Initially I chalked this up to my own lack of energy in the preceding months. I wasn't the same Mommy I used to be from August to October. We didn't do nearly as much as normal, because I was having severe, all day "morning" sickness. We did a lot more sitting in the grass reading books than we did running around the park. I thought once I started feeling better and got us out of the house more, he'd snap out of it.

The opposite has been true. The problem was exacerbated when my husband introduced him to his XBox. This was a terrible choice for a child that's already obsessed with sitting on the couch; I wish I would have protested it. But, I must be honest, it was nice to see a spark of happiness in his eyes, and it was terribly cute how excited he got to play "Lego the Company," (as he calls the Lego: Indiana Jones video game his dad gave him to play).

Video games have now become an obsession. I've been setting limits and denying him, but our days are peppered with requests to play the game.
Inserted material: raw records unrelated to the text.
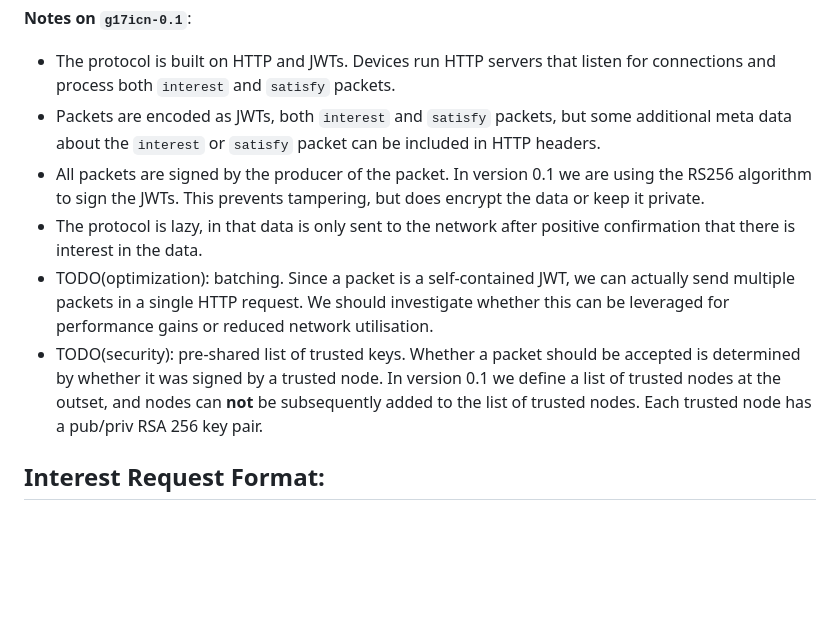
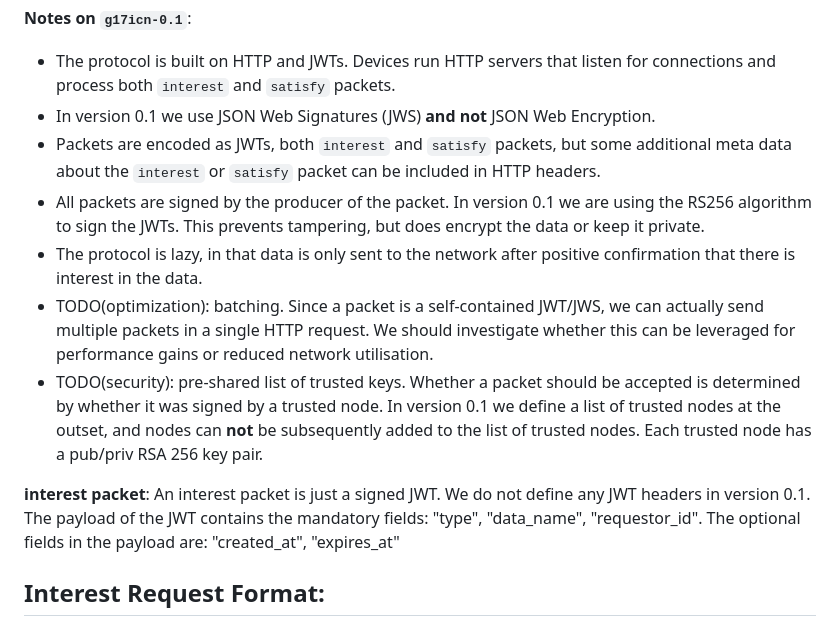
Before and after one commit to Neimhin/scalable-project-3-group-17, a Markdown page: README.md, the part around the change. Drawn GitHub-style; blank space fills up the shorter version.

```diff
--- a/README.md
+++ b/README.md
@@ -18,11 +18,16 @@ Having more realtime data about oceanic temperatures, not only at ocean surfaces
 
 **Notes on `g17icn-0.1`**:
 - The protocol is built on HTTP and JWTs. Devices run HTTP servers that listen for connections and process both `interest` and `satisfy` packets.
+- In version 0.1 we use JSON Web Signatures (JWS) **and not** JSON Web Encryption.
 - Packets are encoded as JWTs, both `interest` and `satisfy` packets, but some additional meta data about the `interest` or `satisfy` packet can be included in HTTP headers.
 - All packets are signed by the producer of the packet. In version 0.1 we are using the RS256 algorithm to sign the JWTs. This prevents tampering, but does encrypt the data or keep it private.
 - The protocol is lazy, in that data is only sent to the network after positive confirmation that there is interest in the data.
-- TODO(optimization): batching. Since a packet is a self-contained JWT, we can actually send multiple packets in a single HTTP request. We should investigate whether this can be leveraged for performance gains or reduced network utilisation.
+- TODO(optimization): batching. Since a packet is a self-contained JWT/JWS, we can actually send multiple packets in a single HTTP request. We should investigate whether this can be leveraged for performance gains or reduced network utilisation.
 - TODO(security): pre-shared list of trusted keys. Whether a packet should be accepted is determined by whether it was signed by a trusted node. In version 0.1 we define a list of trusted nodes at the outset, and nodes can **not** be subsequently added to the list of trusted nodes. Each trusted node has a pub/priv RSA 256 key pair.
+
+
+**interest packet**: An interest packet is just a signed JWT. We do not define any JWT headers in version 0.1. The payload of the JWT contains the mandatory fields: "type", "data_name", "requestor_id".
+The optional fields in the payload are: "created_at", "expires_at"
 
 ## Interest Request Format:
 In version 0.1 of `g17icn` interest requests are send over HTTP POST requests.
```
I spend more time thinking of other things for him to do than I ever have before. I feel like we're sinking, and I'm afraid I don't know the way out of this hole. His moodiness has gotten worse, and it's hard to get him out of his little fog of electronic bliss. He doesn't even get excited to see his grandparents anymore--and they're the kind that hide candy in your pockets and bring you toys every time they visit.

I was thinking last night, as I lay in bed worrying about this problem, that this is our first real "big boy" struggle. He's developing distinct interests, and problems like this are bound to come up again. I'm not always going to like how he chooses to spend his time, and I have a feeling we'll spend quite a bit of time struggling over it.

For now, I'll keep denying and keep trying to get him interested in less reclusive activities. But I think both of us have a long road before we totally figure this out. We start ice skating lessons on Saturday, and he's getting a slew of actual Legos and other real toys for his birthday on Sunday. I'm hoping something catches his interest and helps me wean him from his video game addiction.

I'm definitely open to suggestions. But please, curb the judging on why I let my 4-year-old play video games in the first place. I'm still trying to figure out why I let that happen.